Nature is her classroom:
Ecologist opens doors to living, and learning, from the land
By Carol Clark
For Jessica Seares, ecology and social justice are not just academic subjects — they are a way of life. The Environmental Studies lecturer has wintered in a crude cabin in Alaska; “homesteaded” 64 acres in the Catskill Mountains; worked as an ox drover at a living history museum in New Jersey; slept on an animal skin in a Masai family’s hut in Tanzania; and been arrested for activism in Mexico, Seattle and Columbus, Ga.
“I do feel it’s important to stand up for a cause and, at the same time, if you’re going to be a scientist, to make sure you’re adhering to the rigors of your field,” Seares says.
During the 1999 World Trade Organization gathering in Seattle, before being caught up in a police sweep and spending four days in jail, Seares met a woman from the West Indian island of St. Lucia whose banana farm was affected by deregulation. That led to an invitation to work on the farm, and eventually to Seares’ dissertation on the effects of trade liberalization in the Eastern Caribbean.
Seares’ perspective changed through her research, as she discovered many shades of gray in the struggle between local farms and globalization.
“It’s such a complicated issue. That’s what I love about science,” she says. “When you allow yourself to be falsified, sometimes you find out that what you think you’re seeing is not necessarily the full picture.”
Before joining Emory last fall, Seares taught a mobile political ecology course for Boston University. The class spent nine months on the road, studying the response to environmental degradation among communities in England, India, Mexico, New Zealand and Tanzania. They sometimes slept in barns, under a tree, or on the floor of a local family’s home.

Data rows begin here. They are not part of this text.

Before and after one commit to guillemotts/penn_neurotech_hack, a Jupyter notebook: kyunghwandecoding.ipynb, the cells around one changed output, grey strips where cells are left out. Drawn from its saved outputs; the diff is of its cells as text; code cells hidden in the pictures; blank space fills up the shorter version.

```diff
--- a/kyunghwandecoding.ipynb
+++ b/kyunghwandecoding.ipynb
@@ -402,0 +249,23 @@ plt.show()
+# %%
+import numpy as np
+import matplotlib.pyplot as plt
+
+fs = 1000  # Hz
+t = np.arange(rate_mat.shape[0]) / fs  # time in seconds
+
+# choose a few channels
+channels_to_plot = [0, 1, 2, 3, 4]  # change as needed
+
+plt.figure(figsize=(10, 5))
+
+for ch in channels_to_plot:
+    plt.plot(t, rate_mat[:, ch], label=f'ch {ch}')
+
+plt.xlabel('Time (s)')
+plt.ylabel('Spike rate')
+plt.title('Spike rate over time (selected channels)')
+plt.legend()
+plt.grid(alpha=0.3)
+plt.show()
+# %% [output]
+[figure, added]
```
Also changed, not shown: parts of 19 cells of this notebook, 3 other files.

“I had 19 students and 15 of them got malaria,” Seares recalls. “That was probably one of the hardest things about being in Africa.” The students were treated at a local clinic and continued on their way.

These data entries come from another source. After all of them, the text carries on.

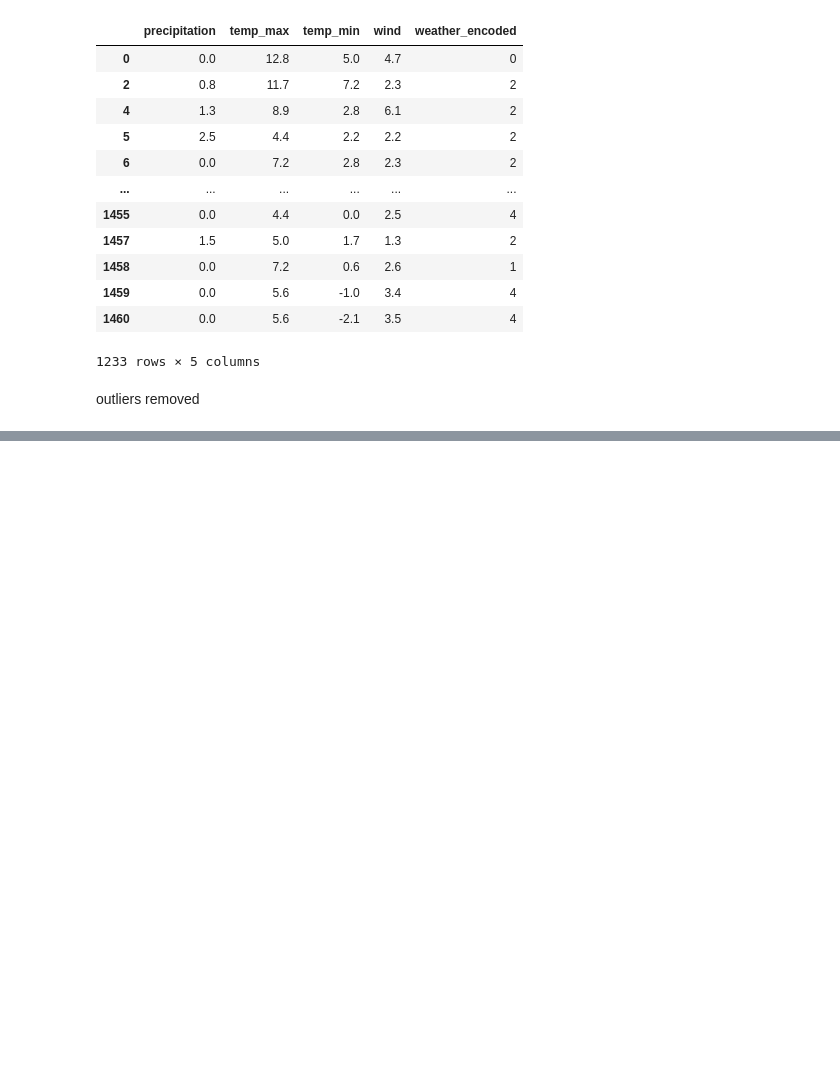
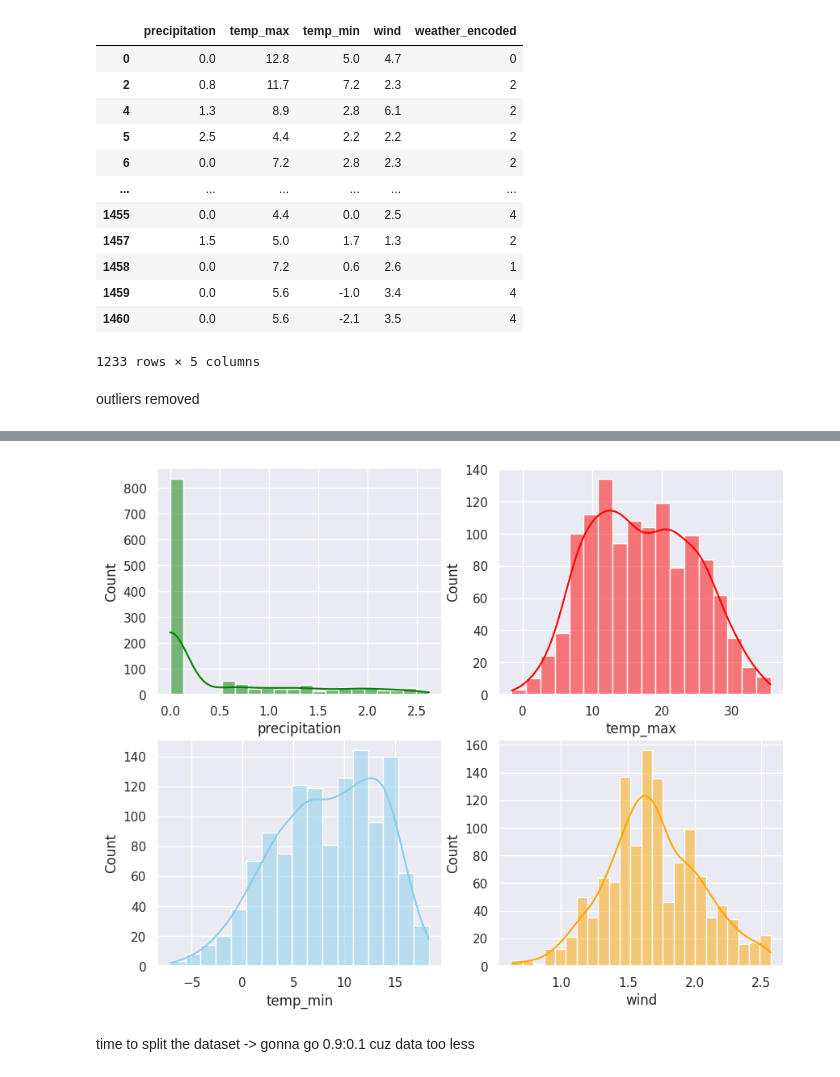
Before and after one commit to KrishBnsl/weather-prediction, a Jupyter notebook: weather_prediction.ipynb, the cells around one changed output, grey strips where cells are left out. Saved outputs shown, nothing was run; the diff lists cells and outputs as text; code cells hidden in the pictures; blank space fills up the shorter version.

```diff
--- a/weather_prediction.ipynb
+++ b/weather_prediction.ipynb
@@ -290,0 +294,4 @@ outliers removed
+# %%
+df['precipitation']=np.sqrt(df['precipitation'])
+
+df['wind']=np.sqrt(df['wind'])
@@ -290,0 +314,11 @@ outliers removed
+# %%
+sns.set(style="darkgrid")
+
+fig, axs = plt.subplots(2, 2, figsize=(10, 8))
+
+for i, column in enumerate(["precipitation", "temp_max", "temp_min", "wind"]):
+    sns.histplot(data=df, x=column, kde=True, ax=axs[i//2, i%2], color=['green', 'red', 'skyblue', 'orange'][i])
+# %% [output]
+[figure, added]
+# %% [markdown]
+time to split the dataset -> gonna go 0.9:0.1 cuz data too less
```
Also changed, not shown: parts of 6 cells of this notebook.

Fresh-faced and outdoorsy, with a head full of springy brown curls, Seares looks slightly out of place in the kitchen of her rented Druid Hills bungalow. “We’re living in the middle of a mature hardwood forest,” she says, marveling more at the giant trees than the elegant homes of the neighborhood.
A certified “Georgia porch dog” lies at her feet as her husband, Leon, strolls beyond the open windows, cuddling their 3-month-old son, Lucian.
Seares’ former motto of “have backpack, will travel” recently changed to “have baby, will teach in one spot.”
She grew up near the Pine Barrens of New Jersey. During the summer, her family would go to the Catskill Mountains, where her grandmother had created a camp for developmentally disabled children. The camp eventually closed and the abandoned property became a dump. Seares couldn’t bear it. She paid the back taxes and reclaimed the property, taking a break from her graduate studies to live on the land. She hauled out mountains of trash by hand and winterized a former camp cabin.
“It’s an experiment in sustainability,” she says. “There’s no running water or electricity and we use a composting toilet and a wood stove. I feel a real sense of place there. It’s beautiful.”
Seares enjoys hosting reunions for former students at the cabin, where she teaches them to chop wood and haul water. “You really learn to value a natural resource like water when you understand the strength it takes to move around 25 gallons of it,” she says.
Many of today’s youth lack a connection to the environment because children don’t spend as much time splashing in creeks and climbing trees, Seares says. No doubt Lucian will be getting plenty of time in nature. The baby’s name means “bearer of light,” and is also a reflection of one-half of his heritage — St. Lucia.
“We want him to grow up with a strong sense of place,” Seares says, adding that she is optimistic about the world Lucian will inherit. “I’m hopeful that we’ll be able to control climate change, and I think that individual actions are definitely going to be a big part of that.”